Dorothea feels the lack of a father figure in her son's days that maybe he does not feel so much himself, and tries to make up for it by strengthening the feminine influence so he can have a role model he can emulate, all to make him into the fine young man she always wanted him to be. This hinged on understanding: all the characters were attempting to understand something, be that about themselves or others they encounter, yet there was no guarantee they would ever achieve this. Dorothea encourages their lodger Abbie (Greta Gerwig, because it wouldn't be the same without her) to guide Jamie at first, but she fills his head with radical feminism, rendering him a caring individual as far as the opposite sex are concerned, but far too interested in the minutiae of being a woman for his own good.

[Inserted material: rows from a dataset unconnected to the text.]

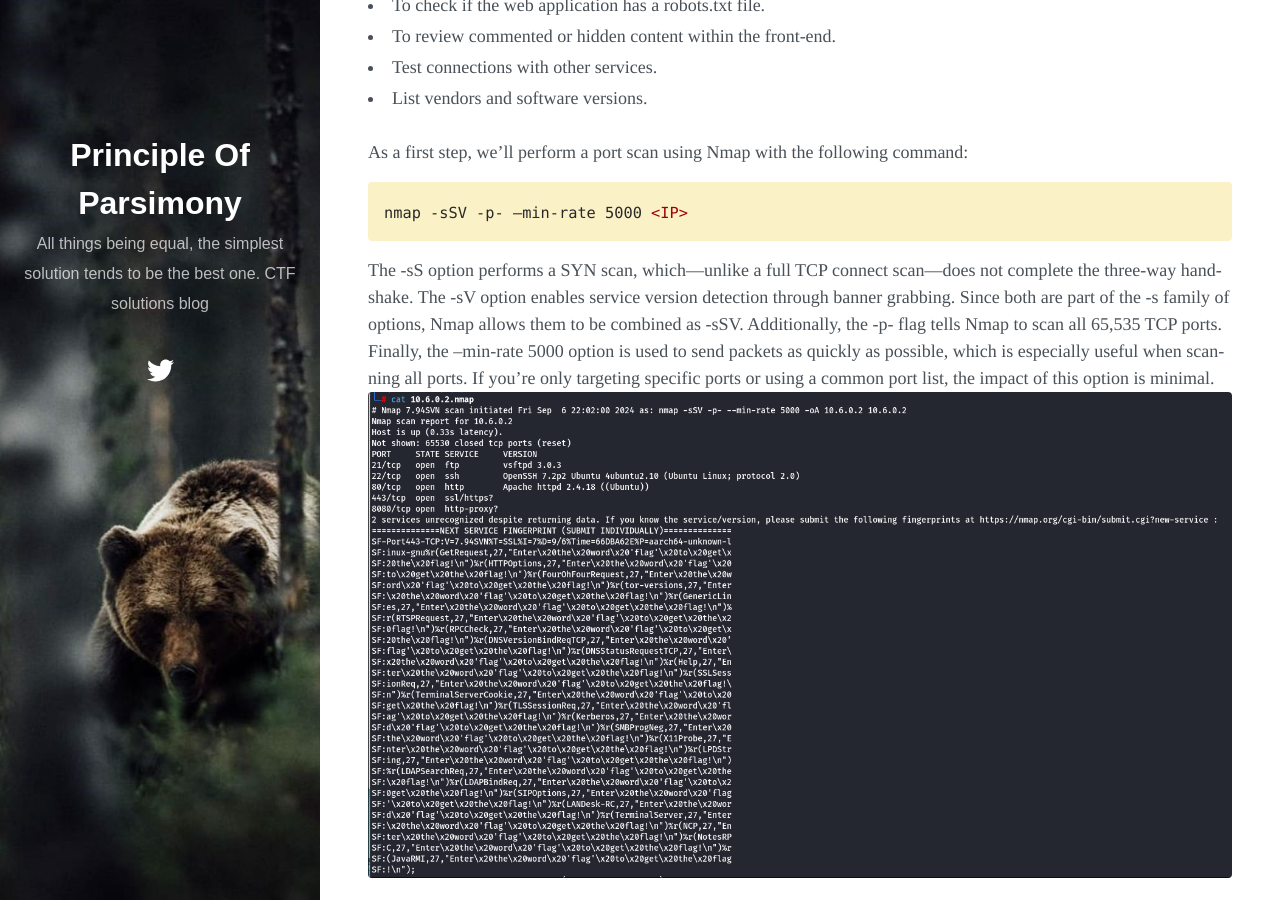
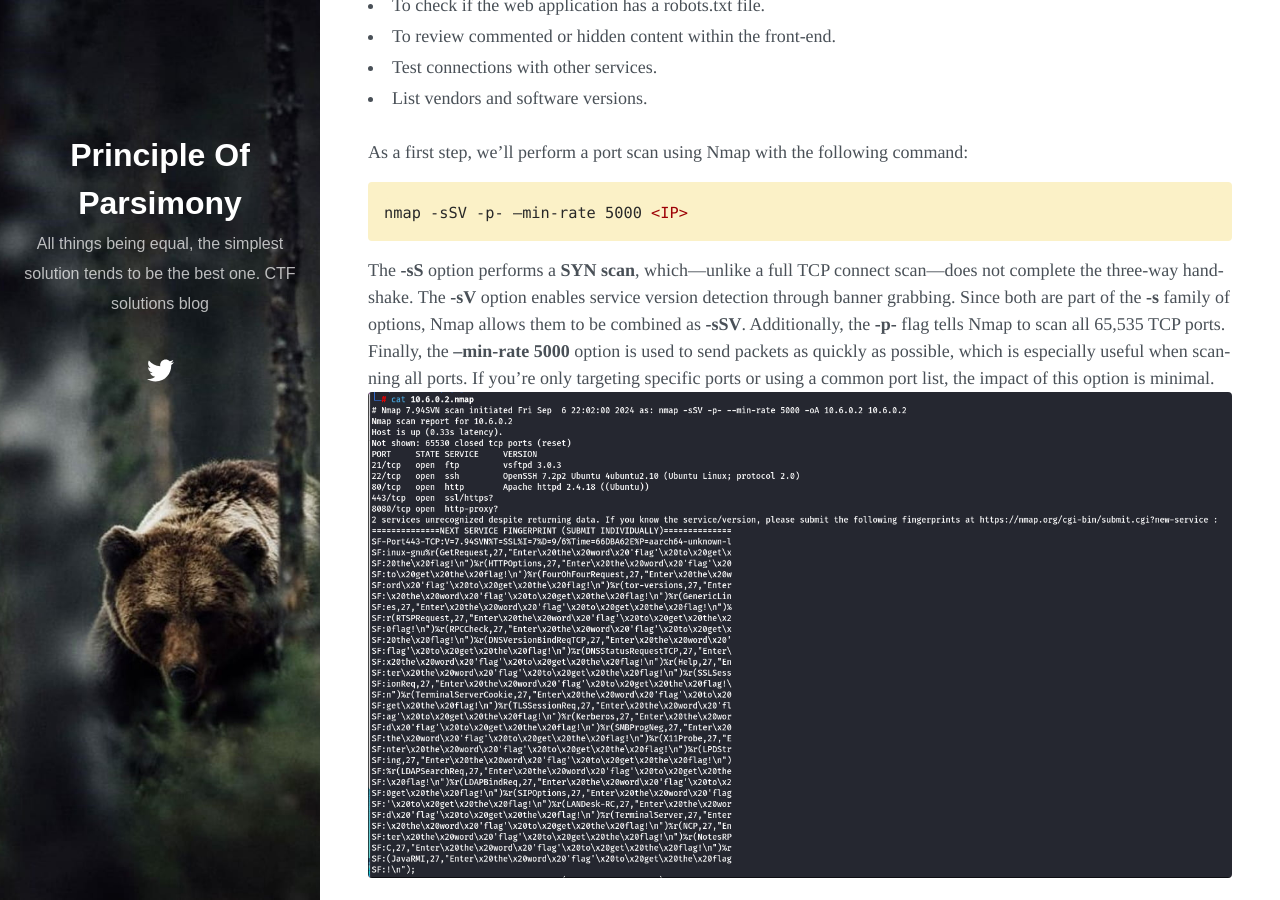
Before and after one commit to InfoSecGopNik/CTF, a Jekyll site: the page built from _posts/2025-07-12-starter-ctf-challenge.md, in a window 1280 px wide and 900 px high, scrolled down 1264 px. Built offline with Jekyll 4.4.1, drawn with Linux system fonts in a browser that asks for light colours; nearby versions of some CDN libraries; some of the changed text lies outside the part shown.

````diff
--- a/_posts/2025-07-12-starter-ctf-challenge.md
+++ b/_posts/2025-07-12-starter-ctf-challenge.md
@@ -70,7 +70,7 @@ As a first step, we'll perform a port scan using Nmap with the following command
 ```html
 nmap -sSV -p- –min-rate 5000 <IP>
 ```
-The -sS option performs a SYN scan, which—unlike a full TCP connect scan—does not complete the three-way handshake. The -sV option enables service version detection through banner grabbing. Since both are part of the -s family of options, Nmap allows them to be combined as -sSV. Additionally, the -p- flag tells Nmap to scan all 65,535 TCP ports. Finally, the --min-rate 5000 option is used to send packets as quickly as possible, which is especially useful when scanning all ports. If you're only targeting specific ports or using a common port list, the impact of this option is minimal.
+The **-sS** option performs a **SYN scan**, which—unlike a full TCP connect scan—does not complete the three-way handshake. The **-sV** option enables service version detection through banner grabbing. Since both are part of the **-s** family of options, Nmap allows them to be combined as **-sSV**. Additionally, the **-p-** flag tells Nmap to scan all 65,535 TCP ports. Finally, the **--min-rate 5000** option is used to send packets as quickly as possible, which is especially useful when scanning all ports. If you're only targeting specific ports or using a common port list, the impact of this option is minimal.
 ![](https://raw.githubusercontent.com/InfoSecGopNik/CTF/main/_posts/images/starter-ctf-challenge/1.png)
 <br>
 Once we've listed the ports and services, we'll try connecting to each of them.
@@ -111,7 +111,7 @@ After accepting the SSL certificate, we observe that the service resembles the o
 ![](https://raw.githubusercontent.com/InfoSecGopNik/CTF/main/_posts/images/starter-ctf-challenge/15.png)
 ![](https://raw.githubusercontent.com/InfoSecGopNik/CTF/main/_posts/images/starter-ctf-challenge/16.png)
 ## Flag #5: Connect to the SSH service
-Almost at the end, the challenge asks us to get the flag through SSH. This involves a brute-force approach, where we try different username and password combinations. While there are many tools to do this, we'll use the ssh_login module from Metasploit.
+Almost at the end, the challenge asks us to get the flag through SSH. This involves a brute-force approach, where we try different username and password combinations. While there are many tools to do this, we'll use the **ssh_login** module from **Metasploit**.
 ![](https://raw.githubusercontent.com/InfoSecGopNik/CTF/main/_posts/images/starter-ctf-challenge/17.png)
 <br>
 To proceed, we configure the required parameters and select a typical username such as **admin** or **root**, commonly present in SSH services. Upon running the attack with a password dictionary, we find that the **admin** user is using a default password, which is successfully discovered by the module.
````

It's fair enough to look out for women, Dorothea reasons, but there's being compassionate and there's being clinical, and Jamie's maleness, that need to take things apart to see how they work, sabotages his empathy. Similarly, his best friend Julie (Elle Fanning), two years his senior, uses him as a sounding board for her worries, notably in her sleeping over with him, but only sleeping as she believes anything sexual between them would ruin the friendship; she's probably correct, but this is no less frustrating for Jamie as he thinks he has fallen in love with the girl, whether he has or not, whether he’s in love with the idea of her, is a moot point. This was all very neatly observed, entertained some amusing moments of humour, but once it was over it came across as far too personal to Mills and difficult to sympathise with fully, as if watching a movie about someone's life was not necessarily the same as walking a mile in their moccasins. It was well acted, well presented, but lacking justification for too many scenes. Music by Roger Neill.
Reviewer: Graeme Clark

 

This review has been viewed 1453 time(s).

As a member you could Rate this film

 
Review Comments (0)


Untitled 1

Login
  Username:
 
  Password:
 
   
 
Forgotten your details? Enter email address in Username box and click Reminder. Your details will be emailed to you.
   

Latest Poll
Which star do you think makes the best coffee?
Emma Stone
Anna Kendrick
Michelle Rodriguez
Sir Patrick Stewart
   
 
   

Recent Visitors
Graeme Clark
Andrew Pragasam
Enoch Sneed
Darren Jones
Paul Smith
  Rachel Franke
Paul Shrimpton
  Desbris M
   

 

Last Updated: